This T-SQL Tuesday is hosted by Wayne Sheffield ( blog | twitter ) and he has asked us to talk about

[…] a time when you ran up against your own brick wall, and how you worked it out or dealt with it.

Hitting The Wall

When stuck in a problem in the past, I could often be found glued to a keyboard and screen for many hours. I would try this way and that way, I would Google and read Stack Overflow looking for ways around the particular issue I was seeing trying different things and finally I would get frustrated and fed up and stop.

Maybe I would go and walk the dog, maybe just sit somewhere else but I would often find that I had an idea how to solve my problem and quickly go back to the keyboard frustrated that I hadnt thought about this earlier and frequently rinse and repeat.

A Different Way
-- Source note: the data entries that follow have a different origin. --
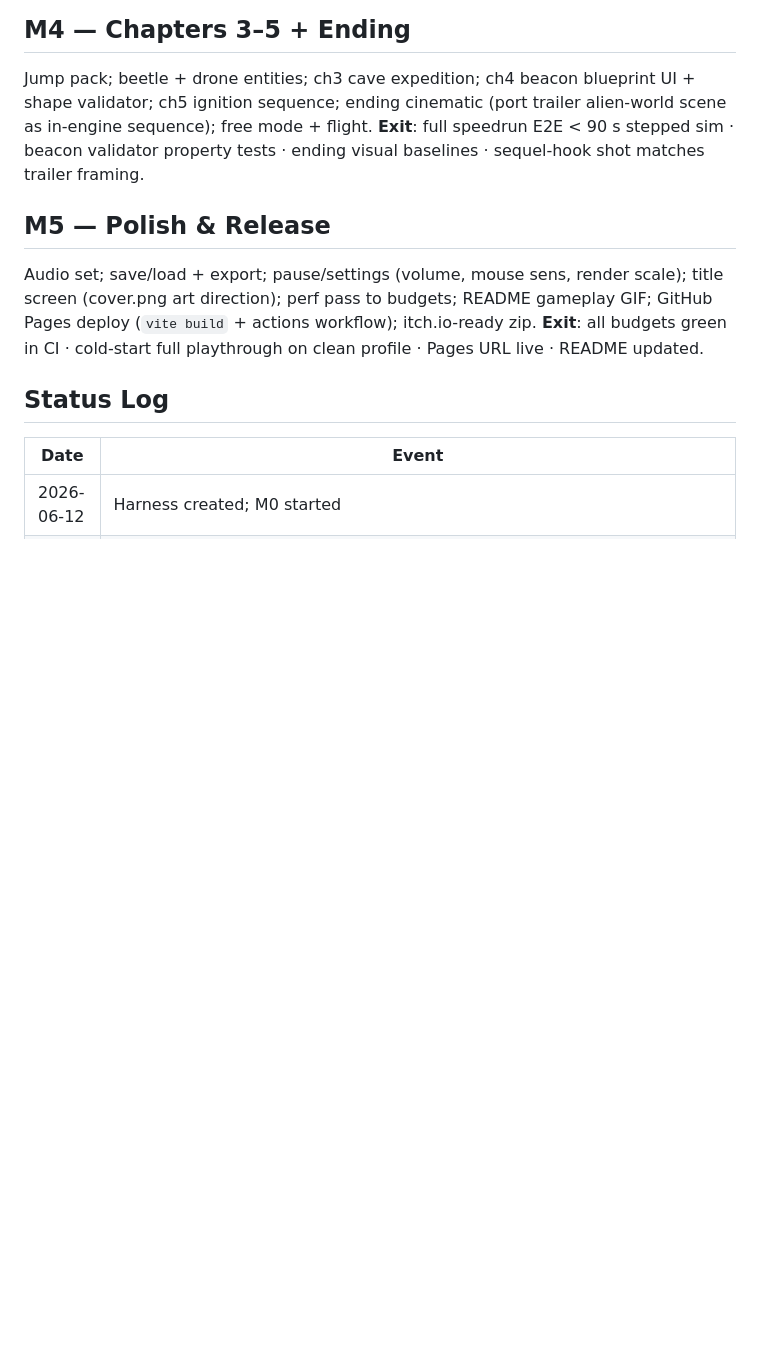
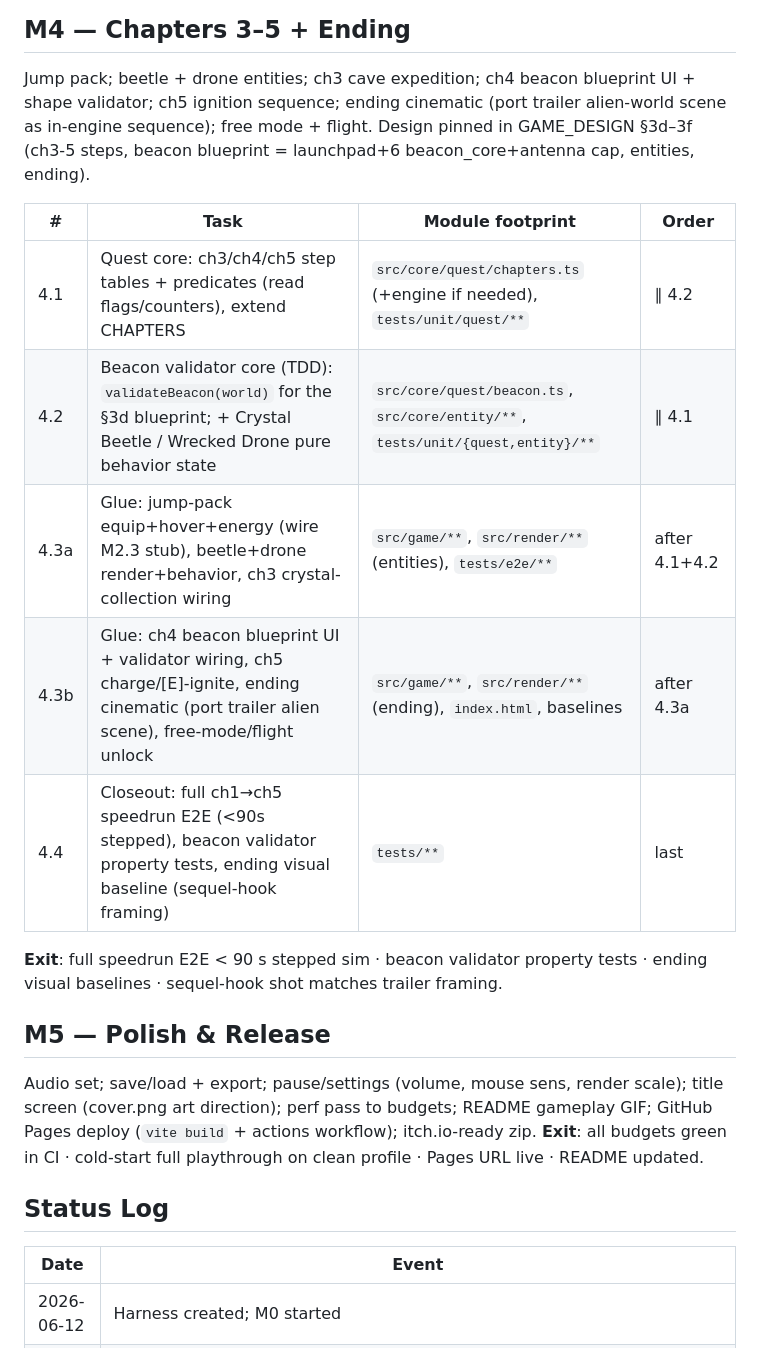
Before and after one commit to donozhang1992/interstellar-craft, a Markdown page: docs/ROADMAP.md, the part around the change. GitHub-like rendering; blank space fills up the shorter version.

```diff
--- a/docs/ROADMAP.md
+++ b/docs/ROADMAP.md
@@ -92,9 +92,20 @@ solvable + unsolvable-until-correct unit tests · objective HUD + decode panel b
 
 Jump pack; beetle + drone entities; ch3 cave expedition; ch4 beacon blueprint UI +
 shape validator; ch5 ignition sequence; ending cinematic (port trailer alien-world
-scene as in-engine sequence); free mode + flight. **Exit**: full speedrun E2E < 90 s
-stepped sim · beacon validator property tests · ending visual baselines · sequel-hook
-shot matches trailer framing.
+scene as in-engine sequence); free mode + flight. Design pinned in GAME_DESIGN
+§3d–3f (ch3-5 steps, beacon blueprint = launchpad+6 beacon_core+antenna cap,
+entities, ending).
+
+| # | Task | Module footprint | Order |
+|---|------|-----------------|-------|
+| 4.1 | Quest core: ch3/ch4/ch5 step tables + predicates (read flags/counters), extend CHAPTERS | `src/core/quest/chapters.ts` (+engine if needed), `tests/unit/quest/**` | ∥ 4.2 |
+| 4.2 | Beacon validator core (TDD): `validateBeacon(world)` for the §3d blueprint; + Crystal Beetle / Wrecked Drone pure behavior state | `src/core/quest/beacon.ts`, `src/core/entity/**`, `tests/unit/{quest,entity}/**` | ∥ 4.1 |
+| 4.3a | Glue: jump-pack equip+hover+energy (wire M2.3 stub), beetle+drone render+behavior, ch3 crystal-collection wiring | `src/game/**`, `src/render/**` (entities), `tests/e2e/**` | after 4.1+4.2 |
+| 4.3b | Glue: ch4 beacon blueprint UI + validator wiring, ch5 charge/[E]-ignite, ending cinematic (port trailer alien scene), free-mode/flight unlock | `src/game/**`, `src/render/**` (ending), `index.html`, baselines | after 4.3a |
+| 4.4 | Closeout: full ch1→ch5 speedrun E2E (<90s stepped), beacon validator property tests, ending visual baseline (sequel-hook framing) | `tests/**` | last |
+
+**Exit**: full speedrun E2E < 90 s stepped sim · beacon validator property tests ·
+ending visual baselines · sequel-hook shot matches trailer framing.
 
 ## M5 — Polish & Release
 
```
Also changed, not shown: docs/GAME_DESIGN.md (+21 -0 lines).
It took me many years to realise this and I wish I had done so sooner but once I made the connection that leaving the problem to one side for a little while meant that I often found a way to a solution for a problem I started setting a time limit.

30 minutes

If I have been stuck on a problem for 30 minutes, I (mostly, I still sometimes fail at this) stop, take a break, go for a walk or do something different and the number of times that I arrive if not at a solution then at a path to a solution is remarkable.

Ask

The other thing to do at this point in the troublesome problem solving is to ask. Twitter, Google, Slack, Stack Overflow. These are all excellent resources where you can quickly find people who are willing and capable of helping.

Don’t be like me and take years to work this out 🙂

A PowerShell Pester Check for parsing SQL scripts

I like to write Pester checks to make sure that all is as expected! This is just a quick post as much to help me remember this script 🙂

This is a quick Pester test I wrote to ensure that some SQL Scripts in a directory would parse so there was some guarantee that they were valid T-SQL. It uses the SQLParser.dll and because it was using a build server without SQL Server I have to load the required DLLs from the dbatools module (Thank you dbatools 🙂 )

It simply runs through all of the .sql files and runs the parser against them and checks the errors. In the case of failures it will output where it failed in the error message in the failed Pester result as well.

You will need dbatools module installed on the instance and at least version 4 of the Pester module as well

dbachecks – Dark Mode Historical Validation PowerBi

in my last post I showed how you can save the results of dbachecks to a database and created a PowerBi report. Inspired by Frank Henninger in the #dbachecks slack channel and Shawn Melton who explained the difficulties with red/green colour blind I then created this one 🙂

dark mode

You can find it in my GitHub and have a play with it below

Happy Validating!

dbachecks – Save the results to a database for historical reporting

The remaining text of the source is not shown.